"Mad Love" doesn’t advance any plotlines significantly, which feels a little frustrating after three episodes that are essentially action-packed. Instead we are immersed into backstory for most of the episode, and though we do learn some interesting information about Ryan’s family--and his fraught relationship with Claire--overall the episode feels stagnant, with none of the pulp and gore that drove last week’s "Poet’s Fire." That’s fine, and it’s somewhat interesting in terms of building character, but this is not going to be anyone’s favorite episode of the show. The wacky stuff gets pushed to the outskirts, to the murder-cult house with little Joey, while Ryan’s storyline takes on pretty normal dramatic strokes. The tonal shift is frankly kind of confusing after three episodes of crazy.
The primary storytelling device is a slightly choppy series of flashbacks, giving us the information necessary to care about the action in the main timeline. But, it’s weird--with the exception of Maggie’s death, the entire episode could lift right out of the show. So we’re treated to pretty low-stakes narrative. You know that whole adage about storytelling, "Show, don’t tell?" "The Following
" is a show that should be showing, 100 percent of the time. It wants to revel in taboo and shock value. It’s a murder cult populated with oversexed, slightly insane amateur serial killers--the entirety of the show’s entertainment value is in seeing these people go nuts. And yet there’s precious little of that in "Mad Love." We certainly see Maggie get a bit unhinged, but her method for killing Ryan is laughably overcomplicated, and needless to say, it doesn’t work.
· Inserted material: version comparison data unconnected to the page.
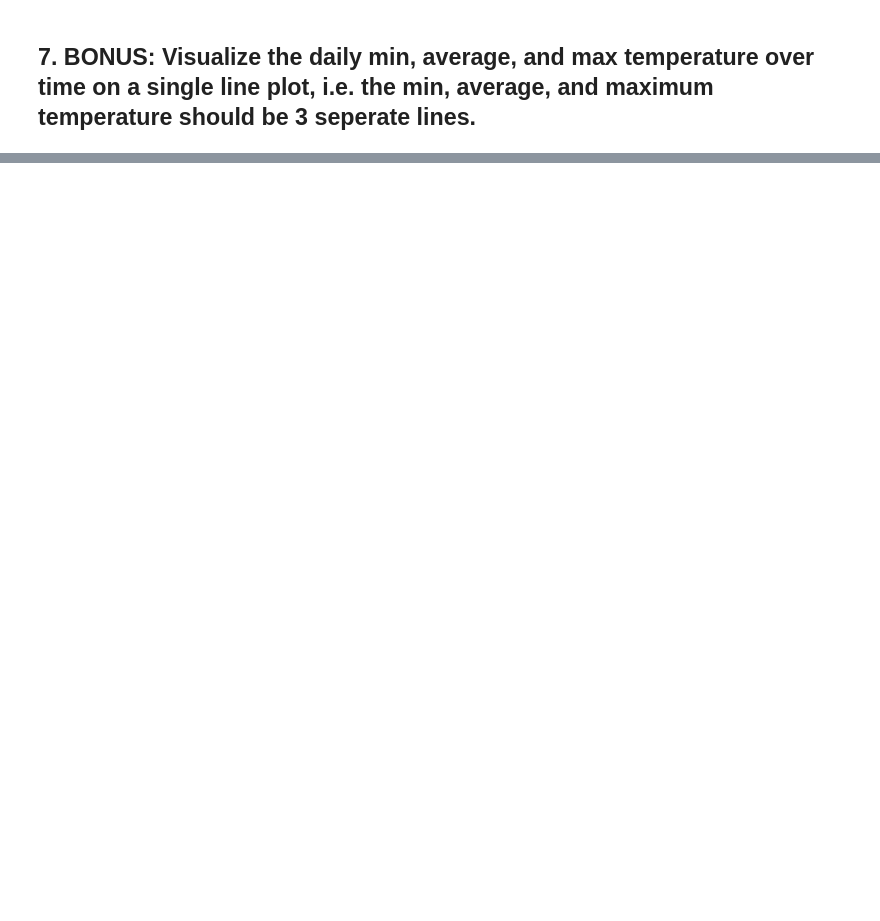
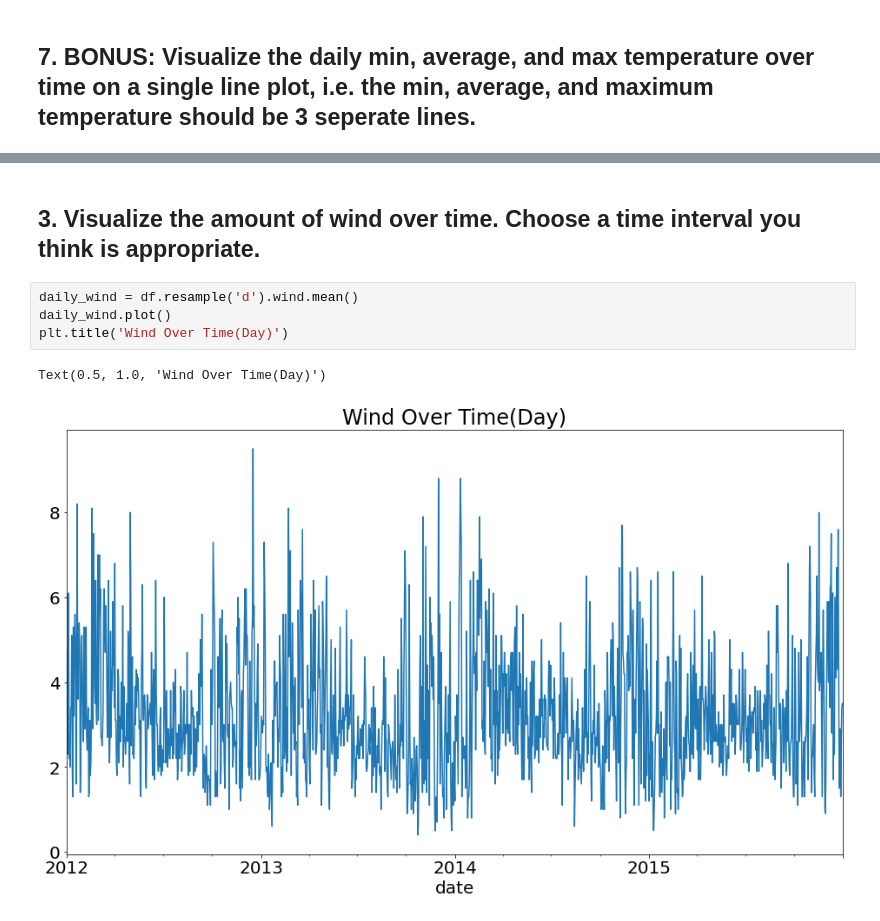
Before and after one commit to m3redithw/time-series-exercises, a Jupyter notebook: time_series_data_exercises.ipynb, the cells around one changed output, grey strips where cells are left out. Drawn from its saved outputs; the diff is of its cells as text; blank space fills up the shorter version.

```diff
--- a/time_series_data_exercises.ipynb
+++ b/time_series_data_exercises.ipynb
@@ -97,0 +189,9 @@ monthly_avg.temp.idxmax().month_name()
+# %% [markdown]
+## 3. Visualize the amount of wind over time. Choose a time interval you think is appropriate.
+# %%
+daily_wind = df.resample('d').wind.mean()
+daily_wind.plot()
+plt.title('Wind Over Time(Day)')
+# %% [output]
+Text(0.5, 1.0, 'Wind Over Time(Day)')
+[figure, added]
```
Also changed, not shown: parts of 33 cells of this notebook.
Debbie, Ryan’s sister, is an interesting enough character, but it seems unlikely she’s going to return. Her existence in this episode seems to be mostly to confirm how messed up Ryan is. And he is pretty messed up. His family appears to be cursed with early deaths and violent tragedy; Ryan himself has courted death too many times to count. Of course, Debbie is the person who knows this best, but we learn that he divulged some of this trauma to Claire, too. This type of thing does make relationships pretty hard, as both Debbie and Claire are aware. Both urge him to open up, and value what he wants, but he’s unable to do so.
Above all, "Mad Love" is romantic setup for Ryan and Claire--setting the foundations for a relationship whose endgame is clearly inextricably tied to vanquishing the cult. But I wish the relationship felt a little more earned--the constant flashbacks are trying to prove to me that something exists between them, but I’m honestly not interested. I’m willing to accept their chemistry at face value--and it doesn’t feel necessary to the story.
Meanwhile, the murderers’ backstories do feel relevant, if only because they continue to be so bizarre. It emerges that Will has never actually killed someone, so Emma tries to bully him into killing the poor girl that is still trapped in the basement. Because that’s love, or something. WIll tries, and tries, but he can’t. He frees her instead. Emma and Paul get wind of it and track her down like wild dogs. They all end up in the shower, in a vaguely sexual threesome, with Emma and Paul vowing not to give up on Will. They’ll all be murderers together! That sounds a little more like the show that I expect "The Following" to be. Crazy, nightmarish, unhinged. I’m not convinced I need a mega-arc about survivor’s guilt to get me through to the end.
Odds and ends:
***Why do you think everybody kills everyone else with kitchen knives? They’re professional serial killers--don’t they have special killing-people knives?
***How do serial killers make money?? Yeah, I have a lot of questions.
***What do you guys think--is the show getting better, or worse?